"It's not possible?"


"But it was so small."

"Small and aggressive. Thank goodness you found it."

"What if I hadn't found it? You couldn't even find it on the mammogram."


"Then how can you be sure it's cancer?"

Dr. Dresser sighed. "Mrs. Carey, I'm sure this is terribly difficult for you to understand."

"Don't patronize me, Doctor. I'm not stupid."

"Of course, not. You're under a lot of stress."

Frank could vouch for that. When Astrid was afraid, she turned cold. She had barely spoken to him since he'd gotten Dr. Dresser's call. Before the phone call, she'd been rude, superior—mocking, almost. Gloating. He was a pathetic creature, and she was putting him out of his misery. Since the phone call—stone. As if to tell him he had no right to any feelings about any of it. He was Chauffeur, Relayer of Messages. Still pathetic, but required. He understood nothing. No one was telling him he had cancer.

"Look," said Dr. Dresser. "You need to have surgery. The tumor was aggressive enough that a mastectomy is not out of the question. But I think it makes good sense to consider a partial mastectomy—what's sometimes called a lumpectomy."


"It's more conservative. You wouldn't lose your breast. Only a—notch."

"But maybe you should just remove the whole thing. You said it was aggressive."

"Yes, but we really won't know whether it's spread until we see if the lymph nodes are involved."

"What does that mean?"

"When we do the surgery, we'll also make an incision under your arm to remove twelve or fifteen lymph nodes. We'll biopsy them and go from there."

Hospital stay. Plastic drain. Compromised immunity. Ongoing danger of infection. Permanent numbness. Lymphedema. Bizarre. The tumor was a grain of sand. Smaller.

"Doctor," said Frank, "We've read about sentinel node biopsy." Lymph nodes in the breast have to drain somewhere first. The idea was to inject a dye at the tumor site and see where it goes. Then remove and test just that lymph node.

Dr. Dresser shook his head. "Not proven. It's still experimental."

"You won't even consider it?" Astrid asked.

"I want to tell you a story," said Dr. Dresser. "A few months ago, an old friend of mine came to see me. I've known her forever. She's one of the most beautiful women I've even known—homecoming queen in my high school class. A master gardener.

"I told her what I'm telling you. You'll have numbness. You'll have a notch out of your breast. I'd advise you not to get your hands in the dirt for fear of infection. I'm quite sure it broke her heart.

"But she's alive. It was the right thing for her, and it's the right thing for you. I would tell my daughter the same thing."

"Was there cancer in her lymph nodes?" asked Astrid. "Your homecoming queen—did you find more cancer?"

"No. Fortunately."

"So you really didn't need to remove them all."

"We had to test them. To be sure."
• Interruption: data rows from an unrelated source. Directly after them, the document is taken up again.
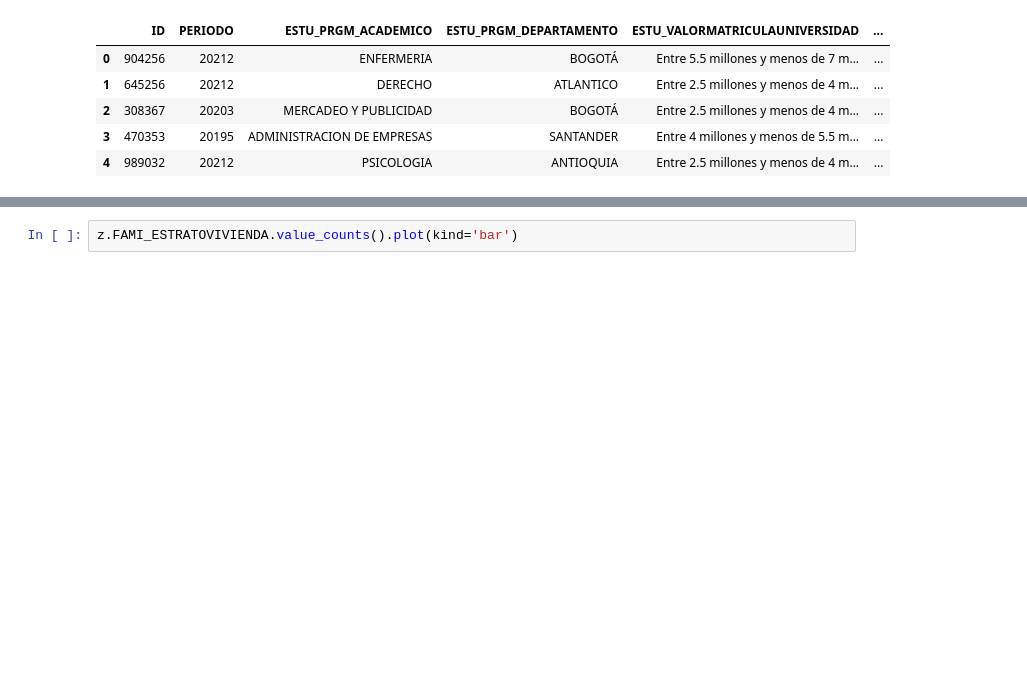
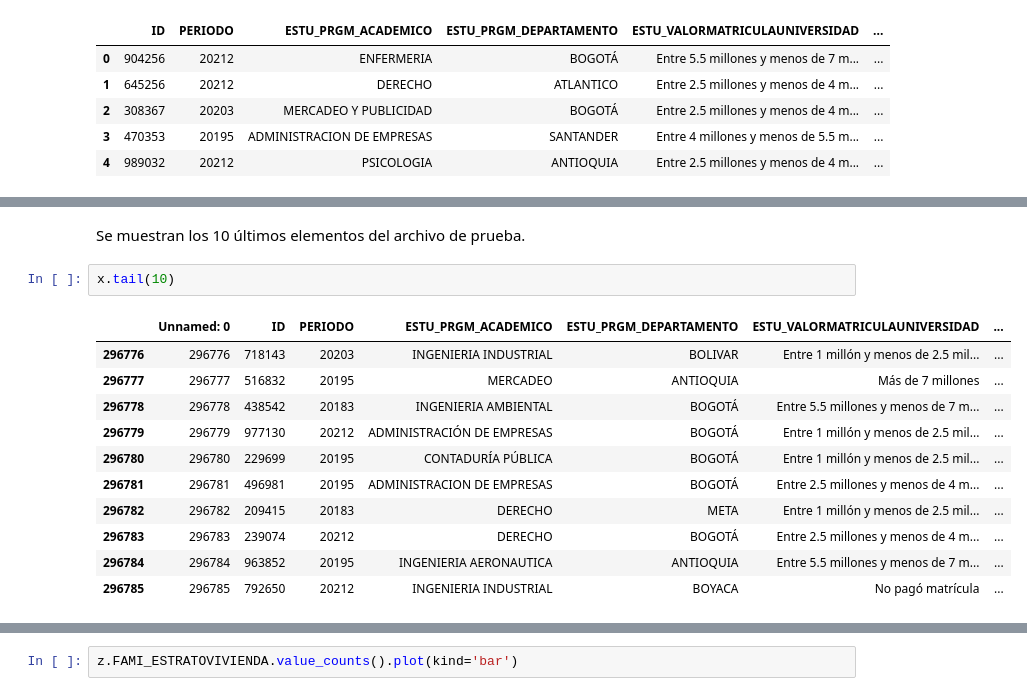
Before and after one commit to Hernandez484/01.01-PROYECTO-KAGGLE, a Jupyter notebook: 01 - exploración.ipynb, the cells around one changed output, grey strips where cells are left out. Drawn from its saved outputs; the diff is of its cells as text; blank space fills up the shorter version.

```diff
--- a/01 - exploración.ipynb
+++ b/01 - exploración.ipynb
@@ -95,0 +128,16 @@ z.head()
+# %% [markdown]
+Se muestran los 10 últimos elementos del archivo de prueba.
+# %%
+x.tail(10)
+# %% [output]
+|  | Unnamed: 0 | ID | PERIODO | ESTU_PRGM_ACADEMICO | ESTU_PRGM_DEPARTAMENTO | ESTU_VALORMATRICULAUNIVERSIDAD | ... |
+| 296776 | 296776 | 718143 | 20203 | INGENIERIA INDUSTRIAL | BOLIVAR | Entre 1 millón y menos de 2.5 mil... | ... |
+| 296777 | 296777 | 516832 | 20195 | MERCADEO | ANTIOQUIA | Más de 7 millones | ... |
+| 296778 | 296778 | 438542 | 20183 | INGENIERIA AMBIENTAL | BOGOTÁ | Entre 5.5 millones y menos de 7 m... | ... |
+| 296779 | 296779 | 977130 | 20212 | ADMINISTRACIÓN DE EMPRESAS | BOGOTÁ | Entre 1 millón y menos de 2.5 mil... | ... |
+| 296780 | 296780 | 229699 | 20195 | CONTADURÍA PÚBLICA | BOGOTÁ | Entre 1 millón y menos de 2.5 mil... | ... |
+| 296781 | 296781 | 496981 | 20195 | ADMINISTRACION DE EMPRESAS | BOGOTÁ | Entre 2.5 millones y menos de 4 m... | ... |
+| 296782 | 296782 | 209415 | 20183 | DERECHO | META | Entre 1 millón y menos de 2.5 mil... | ... |
+| 296783 | 296783 | 239074 | 20212 | DERECHO | BOGOTÁ | Entre 2.5 millones y menos de 4 m... | ... |
+| 296784 | 296784 | 963852 | 20195 | INGENIERIA AERONAUTICA | ANTIOQUIA | Entre 5.5 millones y menos de 7 m... | ... |
+| 296785 | 296785 | 792650 | 20212 | INGENIERIA INDUSTRIAL | BOYACA | No pagó matrícula | ... |
```
Also changed, not shown: parts of 47 cells of this notebook.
"So now she's permanently numb and disfigured, and her arm is going to be swollen and flabby."

"There's a risk of lymphedema. Somewhere between five and ten percent."

It was just crazy. Astrid was somewhere between perfectly healthy and dying of cancer. Somewhere between "cut off both my breasts just to be sure" and "go fuck yourself—it wasn't even cancer."

"I want another opinion," she said.